No Rest for Playing Fields
Southold Town’s athletic fields see nonstop use from early spring until the first snowflakes fly, and it’s taking a toll on the grass there. Town public works director Jim McMahon and deputy directory Jeff Standish told the board Tuesday that they need to give the grass a chance to grow.
“This time of year, you’re indirectly roto-tilling these fields” by playing on them, said Mr. Standish, who added that he spent $400 on grass seed last fall that may have been wasted because the grass didn’t have time to grow.
Town Board members plan to look into purchasing a farm field through the Community Preservation Fund to use for sports, and to work with local schools to determine whether their fields are being used to full capacity.
noise plan coming
With the summer season soon to be upon us, Southold Town has still not established the noise ordinance that was promised at the end of last summer.
The Town Board will likely meet with a vendor to discuss how to use the noise meters it will purchase in two weeks, according to Mr. Russell.
When a draft of the proposed noise ordinance was first presented to the public last fall, many were concerned that the decibel levels it allowed were too restrictive.
The law would have permitted town code enforcement officers to cite violators if noise at their property lines exceeded 65 decibels during the day and 50 decibels at night. After a public hearing in October, Town Board members agreed to buy noise meters and measure the levels for themselves.

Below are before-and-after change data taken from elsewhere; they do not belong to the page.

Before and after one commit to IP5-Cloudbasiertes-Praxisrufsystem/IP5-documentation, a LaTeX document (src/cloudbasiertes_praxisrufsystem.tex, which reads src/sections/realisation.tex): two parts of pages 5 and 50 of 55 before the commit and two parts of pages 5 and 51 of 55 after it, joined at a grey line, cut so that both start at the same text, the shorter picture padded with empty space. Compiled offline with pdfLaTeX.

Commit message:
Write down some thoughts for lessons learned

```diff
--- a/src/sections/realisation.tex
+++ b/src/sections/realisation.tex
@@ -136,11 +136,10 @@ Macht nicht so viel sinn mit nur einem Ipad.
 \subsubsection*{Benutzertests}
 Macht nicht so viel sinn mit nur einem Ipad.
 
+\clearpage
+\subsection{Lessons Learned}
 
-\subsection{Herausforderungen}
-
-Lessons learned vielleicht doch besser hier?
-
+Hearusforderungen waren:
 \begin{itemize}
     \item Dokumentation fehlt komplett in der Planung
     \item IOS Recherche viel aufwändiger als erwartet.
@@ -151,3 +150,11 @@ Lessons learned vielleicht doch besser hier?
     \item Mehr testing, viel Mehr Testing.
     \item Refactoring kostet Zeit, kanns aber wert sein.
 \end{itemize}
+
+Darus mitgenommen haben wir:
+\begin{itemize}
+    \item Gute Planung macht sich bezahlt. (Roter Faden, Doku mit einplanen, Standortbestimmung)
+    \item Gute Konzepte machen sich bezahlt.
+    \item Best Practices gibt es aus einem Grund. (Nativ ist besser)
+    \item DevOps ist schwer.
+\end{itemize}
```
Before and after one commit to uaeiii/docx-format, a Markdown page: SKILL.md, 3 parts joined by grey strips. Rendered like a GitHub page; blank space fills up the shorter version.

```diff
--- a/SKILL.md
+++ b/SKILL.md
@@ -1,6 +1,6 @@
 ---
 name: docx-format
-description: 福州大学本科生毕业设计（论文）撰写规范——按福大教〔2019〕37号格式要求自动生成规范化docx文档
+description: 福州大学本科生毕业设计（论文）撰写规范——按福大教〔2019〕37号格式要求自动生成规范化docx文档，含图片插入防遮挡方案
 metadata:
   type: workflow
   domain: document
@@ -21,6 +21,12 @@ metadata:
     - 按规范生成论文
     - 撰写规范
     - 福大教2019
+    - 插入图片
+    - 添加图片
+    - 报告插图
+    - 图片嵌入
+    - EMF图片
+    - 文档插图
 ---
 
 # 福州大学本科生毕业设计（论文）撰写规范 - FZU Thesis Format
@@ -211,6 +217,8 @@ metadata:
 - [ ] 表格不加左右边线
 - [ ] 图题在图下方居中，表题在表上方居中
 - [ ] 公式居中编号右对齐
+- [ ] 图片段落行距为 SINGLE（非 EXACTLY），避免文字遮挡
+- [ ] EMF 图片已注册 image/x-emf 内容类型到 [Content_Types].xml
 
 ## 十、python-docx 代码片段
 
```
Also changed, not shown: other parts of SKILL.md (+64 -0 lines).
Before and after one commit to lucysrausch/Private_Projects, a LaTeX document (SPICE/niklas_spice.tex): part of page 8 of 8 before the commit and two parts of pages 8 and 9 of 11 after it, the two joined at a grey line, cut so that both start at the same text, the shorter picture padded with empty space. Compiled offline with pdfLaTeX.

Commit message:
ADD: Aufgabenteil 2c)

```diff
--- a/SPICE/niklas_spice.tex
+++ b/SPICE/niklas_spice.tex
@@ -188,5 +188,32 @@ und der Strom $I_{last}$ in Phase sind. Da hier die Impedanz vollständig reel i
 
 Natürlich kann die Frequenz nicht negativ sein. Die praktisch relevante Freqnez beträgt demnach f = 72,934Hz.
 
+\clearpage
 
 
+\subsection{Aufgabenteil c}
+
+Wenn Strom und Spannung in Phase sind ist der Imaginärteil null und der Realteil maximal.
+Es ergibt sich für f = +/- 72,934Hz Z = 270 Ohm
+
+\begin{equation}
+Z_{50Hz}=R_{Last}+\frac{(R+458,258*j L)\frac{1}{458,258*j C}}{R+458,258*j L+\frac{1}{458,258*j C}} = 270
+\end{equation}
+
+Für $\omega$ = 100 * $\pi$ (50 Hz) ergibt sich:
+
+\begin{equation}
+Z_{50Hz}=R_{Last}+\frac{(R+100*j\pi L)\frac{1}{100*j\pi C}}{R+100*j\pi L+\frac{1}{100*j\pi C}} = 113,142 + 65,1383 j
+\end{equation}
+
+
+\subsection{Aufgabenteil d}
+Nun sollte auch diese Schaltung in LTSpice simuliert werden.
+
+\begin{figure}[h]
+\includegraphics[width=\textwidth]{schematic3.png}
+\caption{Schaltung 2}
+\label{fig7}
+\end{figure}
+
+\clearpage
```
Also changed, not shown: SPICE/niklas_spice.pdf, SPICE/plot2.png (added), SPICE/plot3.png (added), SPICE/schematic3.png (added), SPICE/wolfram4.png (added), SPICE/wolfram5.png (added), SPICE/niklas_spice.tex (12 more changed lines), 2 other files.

Town Attorney Martin Finnegan said he believes the noise meter demonstration will likely take place within the next 30 days, after which the proposed law will be revised, sent to the town’s code committee for final review, and then be put up for another public hearing.